Friday, December 23, 2011

Shooting a piece of history: K-22 Outdoorsman

Remember the question about ‘plated vs. lead .22 ammo’, and the pistol with the dry parkerized finish? Well, this is the beast that was about, borrowed for a tryout and a picture:

At Cosmoline and Rust Tam had a post about the K-22 Combat and Target Masterpiece pistols, beginning 1940; this pistol is part of The Rest of the Story.

In 1931 S&W started selling a .22 revolver made on the K frame, called the K-22 Outdoorsman(collectors say First Model). The early production had a gold bead front sight, changed to a stainless bead after September 1931. During the depression this thing sold pretty well, which tells you something about the accuracy and reliability; people looking for an accurate .22 revolver for target or small game use liked them. A lot. Originally it had grips similar to these, then in 1936 the Magna grips became available for it. There was also an option for a ‘hump back’ hammer, designed to make for faster cocking.

In 1939 they stopped production, after making a little over 17k of them, which included a group made with fixed sights for the Coast Guard shooting team, in order to bring out an improved model . The Second Model, the K-22 Masterpiece, came out 1940 and had the shorter action(shorter hammer throw), overtravel stop and click-type adjustable rear sight. Those also had either the gold or stainless bead front sight and Magna stocks; both these and the Outdoorsman had round non-ribbed barrels. Production stopped after one year (in 1941 for all target models), with the start of wartime production for the military forces(if you haven't read Tam's piece yet, it starts with the 1940 model).

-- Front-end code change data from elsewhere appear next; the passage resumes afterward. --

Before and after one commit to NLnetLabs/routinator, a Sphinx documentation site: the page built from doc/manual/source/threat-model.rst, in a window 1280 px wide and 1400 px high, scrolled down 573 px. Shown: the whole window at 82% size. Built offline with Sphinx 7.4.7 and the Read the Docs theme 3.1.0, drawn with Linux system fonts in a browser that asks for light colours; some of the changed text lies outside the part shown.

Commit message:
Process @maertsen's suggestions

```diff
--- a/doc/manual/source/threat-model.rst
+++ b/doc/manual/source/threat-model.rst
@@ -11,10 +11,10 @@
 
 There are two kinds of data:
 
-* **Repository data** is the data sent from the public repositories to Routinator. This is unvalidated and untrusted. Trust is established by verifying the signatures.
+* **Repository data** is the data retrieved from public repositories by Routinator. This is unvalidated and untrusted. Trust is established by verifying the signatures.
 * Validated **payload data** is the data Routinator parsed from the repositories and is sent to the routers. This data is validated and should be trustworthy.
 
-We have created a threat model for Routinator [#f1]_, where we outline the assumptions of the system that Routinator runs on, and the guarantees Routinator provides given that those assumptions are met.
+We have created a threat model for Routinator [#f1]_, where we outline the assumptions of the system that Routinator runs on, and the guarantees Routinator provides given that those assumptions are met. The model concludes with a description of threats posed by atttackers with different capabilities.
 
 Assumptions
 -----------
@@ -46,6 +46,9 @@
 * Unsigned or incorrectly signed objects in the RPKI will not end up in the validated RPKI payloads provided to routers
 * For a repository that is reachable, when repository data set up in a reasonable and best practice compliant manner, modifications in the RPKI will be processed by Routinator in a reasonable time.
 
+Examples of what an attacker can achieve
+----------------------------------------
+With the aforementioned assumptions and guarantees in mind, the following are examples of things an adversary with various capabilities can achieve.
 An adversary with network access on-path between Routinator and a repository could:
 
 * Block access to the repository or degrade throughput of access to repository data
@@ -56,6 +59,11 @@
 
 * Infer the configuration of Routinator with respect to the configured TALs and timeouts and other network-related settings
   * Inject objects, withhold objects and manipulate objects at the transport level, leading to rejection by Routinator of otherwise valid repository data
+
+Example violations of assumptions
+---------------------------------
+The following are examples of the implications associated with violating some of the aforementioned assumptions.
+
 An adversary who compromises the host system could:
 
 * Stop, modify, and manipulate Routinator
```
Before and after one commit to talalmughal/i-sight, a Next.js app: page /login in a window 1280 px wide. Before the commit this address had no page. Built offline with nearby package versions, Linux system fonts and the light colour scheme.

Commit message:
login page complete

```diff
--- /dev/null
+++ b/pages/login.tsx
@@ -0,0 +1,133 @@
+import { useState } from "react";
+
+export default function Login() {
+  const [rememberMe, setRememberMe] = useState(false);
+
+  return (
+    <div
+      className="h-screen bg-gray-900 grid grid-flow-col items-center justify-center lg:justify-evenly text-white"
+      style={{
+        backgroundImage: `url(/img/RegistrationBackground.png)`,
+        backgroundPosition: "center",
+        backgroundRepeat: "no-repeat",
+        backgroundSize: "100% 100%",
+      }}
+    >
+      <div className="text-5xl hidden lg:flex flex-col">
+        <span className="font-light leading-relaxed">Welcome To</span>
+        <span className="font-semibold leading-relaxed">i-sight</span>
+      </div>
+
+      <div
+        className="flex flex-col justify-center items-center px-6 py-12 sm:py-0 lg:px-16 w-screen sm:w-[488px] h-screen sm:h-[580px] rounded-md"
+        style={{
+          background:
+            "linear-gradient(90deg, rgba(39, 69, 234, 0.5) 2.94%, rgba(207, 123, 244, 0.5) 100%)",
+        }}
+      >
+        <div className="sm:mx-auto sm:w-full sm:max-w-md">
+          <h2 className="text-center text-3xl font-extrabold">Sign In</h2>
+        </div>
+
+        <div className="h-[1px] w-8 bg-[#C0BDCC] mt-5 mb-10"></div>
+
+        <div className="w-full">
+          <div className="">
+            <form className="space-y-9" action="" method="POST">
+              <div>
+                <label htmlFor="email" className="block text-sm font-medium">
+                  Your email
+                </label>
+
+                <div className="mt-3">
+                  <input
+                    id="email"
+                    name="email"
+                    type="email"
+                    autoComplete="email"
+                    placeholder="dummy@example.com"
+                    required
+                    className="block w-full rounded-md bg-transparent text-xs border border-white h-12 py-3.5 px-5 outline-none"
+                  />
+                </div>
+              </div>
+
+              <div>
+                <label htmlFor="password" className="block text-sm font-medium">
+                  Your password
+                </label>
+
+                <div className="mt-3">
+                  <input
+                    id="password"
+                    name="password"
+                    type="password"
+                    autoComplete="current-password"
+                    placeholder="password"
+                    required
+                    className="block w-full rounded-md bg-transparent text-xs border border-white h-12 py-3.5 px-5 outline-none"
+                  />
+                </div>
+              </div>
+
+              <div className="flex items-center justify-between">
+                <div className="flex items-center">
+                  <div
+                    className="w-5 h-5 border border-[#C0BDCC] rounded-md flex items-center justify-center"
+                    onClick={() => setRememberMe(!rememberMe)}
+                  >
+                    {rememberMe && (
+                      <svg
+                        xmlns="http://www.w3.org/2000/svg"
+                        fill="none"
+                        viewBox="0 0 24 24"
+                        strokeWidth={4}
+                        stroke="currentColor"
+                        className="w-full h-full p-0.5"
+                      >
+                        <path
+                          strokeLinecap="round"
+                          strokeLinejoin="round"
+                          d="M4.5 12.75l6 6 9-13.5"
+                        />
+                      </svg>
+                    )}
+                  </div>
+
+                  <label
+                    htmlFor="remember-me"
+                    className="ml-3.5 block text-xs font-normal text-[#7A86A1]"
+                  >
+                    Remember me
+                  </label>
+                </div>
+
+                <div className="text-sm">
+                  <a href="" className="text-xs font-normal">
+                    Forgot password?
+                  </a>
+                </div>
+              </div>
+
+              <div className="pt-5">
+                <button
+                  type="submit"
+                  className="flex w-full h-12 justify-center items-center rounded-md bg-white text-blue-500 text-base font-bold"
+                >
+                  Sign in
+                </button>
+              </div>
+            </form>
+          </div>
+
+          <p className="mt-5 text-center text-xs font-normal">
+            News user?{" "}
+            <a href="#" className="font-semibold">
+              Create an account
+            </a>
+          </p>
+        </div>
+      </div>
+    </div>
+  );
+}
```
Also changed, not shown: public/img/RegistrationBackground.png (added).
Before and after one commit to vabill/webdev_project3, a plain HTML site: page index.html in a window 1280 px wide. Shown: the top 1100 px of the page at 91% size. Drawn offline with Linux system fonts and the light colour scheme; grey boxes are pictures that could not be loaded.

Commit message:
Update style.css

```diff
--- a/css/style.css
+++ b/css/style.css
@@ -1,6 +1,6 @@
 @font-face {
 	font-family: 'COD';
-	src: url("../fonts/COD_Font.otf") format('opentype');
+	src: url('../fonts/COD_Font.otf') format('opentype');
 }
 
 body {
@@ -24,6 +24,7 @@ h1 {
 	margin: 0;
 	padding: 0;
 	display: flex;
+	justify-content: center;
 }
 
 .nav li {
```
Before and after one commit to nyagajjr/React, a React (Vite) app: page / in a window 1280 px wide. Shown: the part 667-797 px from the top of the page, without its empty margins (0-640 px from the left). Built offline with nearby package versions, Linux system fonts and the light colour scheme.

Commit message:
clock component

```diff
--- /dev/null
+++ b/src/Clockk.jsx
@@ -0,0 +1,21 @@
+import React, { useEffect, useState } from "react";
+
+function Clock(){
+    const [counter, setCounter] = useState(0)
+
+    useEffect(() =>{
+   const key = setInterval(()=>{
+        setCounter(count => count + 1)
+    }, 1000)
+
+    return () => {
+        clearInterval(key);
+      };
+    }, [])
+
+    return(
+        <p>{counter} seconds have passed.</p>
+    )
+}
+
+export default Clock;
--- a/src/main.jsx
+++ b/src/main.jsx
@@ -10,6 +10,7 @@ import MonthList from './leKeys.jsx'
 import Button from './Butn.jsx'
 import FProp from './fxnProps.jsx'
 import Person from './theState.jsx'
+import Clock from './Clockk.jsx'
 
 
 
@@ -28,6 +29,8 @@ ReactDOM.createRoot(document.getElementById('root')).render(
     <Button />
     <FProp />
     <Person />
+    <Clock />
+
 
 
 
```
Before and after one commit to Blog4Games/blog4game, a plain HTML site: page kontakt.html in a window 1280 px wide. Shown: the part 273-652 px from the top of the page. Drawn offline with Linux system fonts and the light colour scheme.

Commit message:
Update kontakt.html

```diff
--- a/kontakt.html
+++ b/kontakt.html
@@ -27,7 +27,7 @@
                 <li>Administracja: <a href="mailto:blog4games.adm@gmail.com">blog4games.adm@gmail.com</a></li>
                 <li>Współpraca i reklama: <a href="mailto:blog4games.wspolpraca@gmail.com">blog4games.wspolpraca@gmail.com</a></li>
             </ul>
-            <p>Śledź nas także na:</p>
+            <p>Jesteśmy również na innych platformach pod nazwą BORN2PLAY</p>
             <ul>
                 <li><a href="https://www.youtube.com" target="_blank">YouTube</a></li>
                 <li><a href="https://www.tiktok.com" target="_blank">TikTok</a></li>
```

The owner says this one had no grips when he found it, the proper would be this design but with the S&W badge on them. From what we could find out the parkerizing was done sometime after it left the factory, I’m guessing someone wanted it for hunting or trapline use; it’s obviously been used, and cared for: holster wear in the places you’d expect but no rust or pitting, and the bore and chambers are spotless. The action is smooth, lockup tight, single-action pull light and clean. No bead on the front sight, just a Patridge square post; special order, maybe, or changed same time the parkerizing was done.

It shoots like you’d expect from a pre-War S&W: very well. Better than I can do justice to without better eyes. Shooting at an indoor range with slightly dim light, single-action at 20 yards from a rest I was able to shoot a couple of groups of right at 1"; the trigger's a bit heavier than my later K-22 Combat, but breaks clean. For myself I'd put a set of bigger grips on, but that's personal preference added to a fine piece of design and craftsmanship.


Gerry N. said...

My Dad had a K22, he let me shoot it starting when I was about eight. I remember it being a bit too large for my hands, but with .22 longs, no beer can was safe if I could see it. We turned the house upside down after Dad died, but that old revolver is still drifting about in the aether somewhere. I hope whoever stole it shoots a hollow point through himself with it. My Dad ran a saloon for several years in rural So. Dak. and wore the K22 on his hip. I asked him in later years why a .22? His take was that it would be more effective to hit some nitwit trying to rob him with a .22 hollow point three or four times than to miss with a .38 and shoot out the front window. Glass was expensive. Armed robbers had less than no value.

I carry when I'm camping, hunting or fishing, and my gun of choice is an el-cheapo Western Sheriff .22 Single action I got as parts in a shoe box for $50. I had to buy $15 worth of small parts from Numrich Arms to complete it. That pot metal POS will put six .22 LR's into 4" at 50 yards off a rest. It's a marvel. I bought a "Nasti-Nose" tool to make .22 LR rounds "NASTY".

Firehand said...

I've heard of that tool, I take it it really does make them open up better?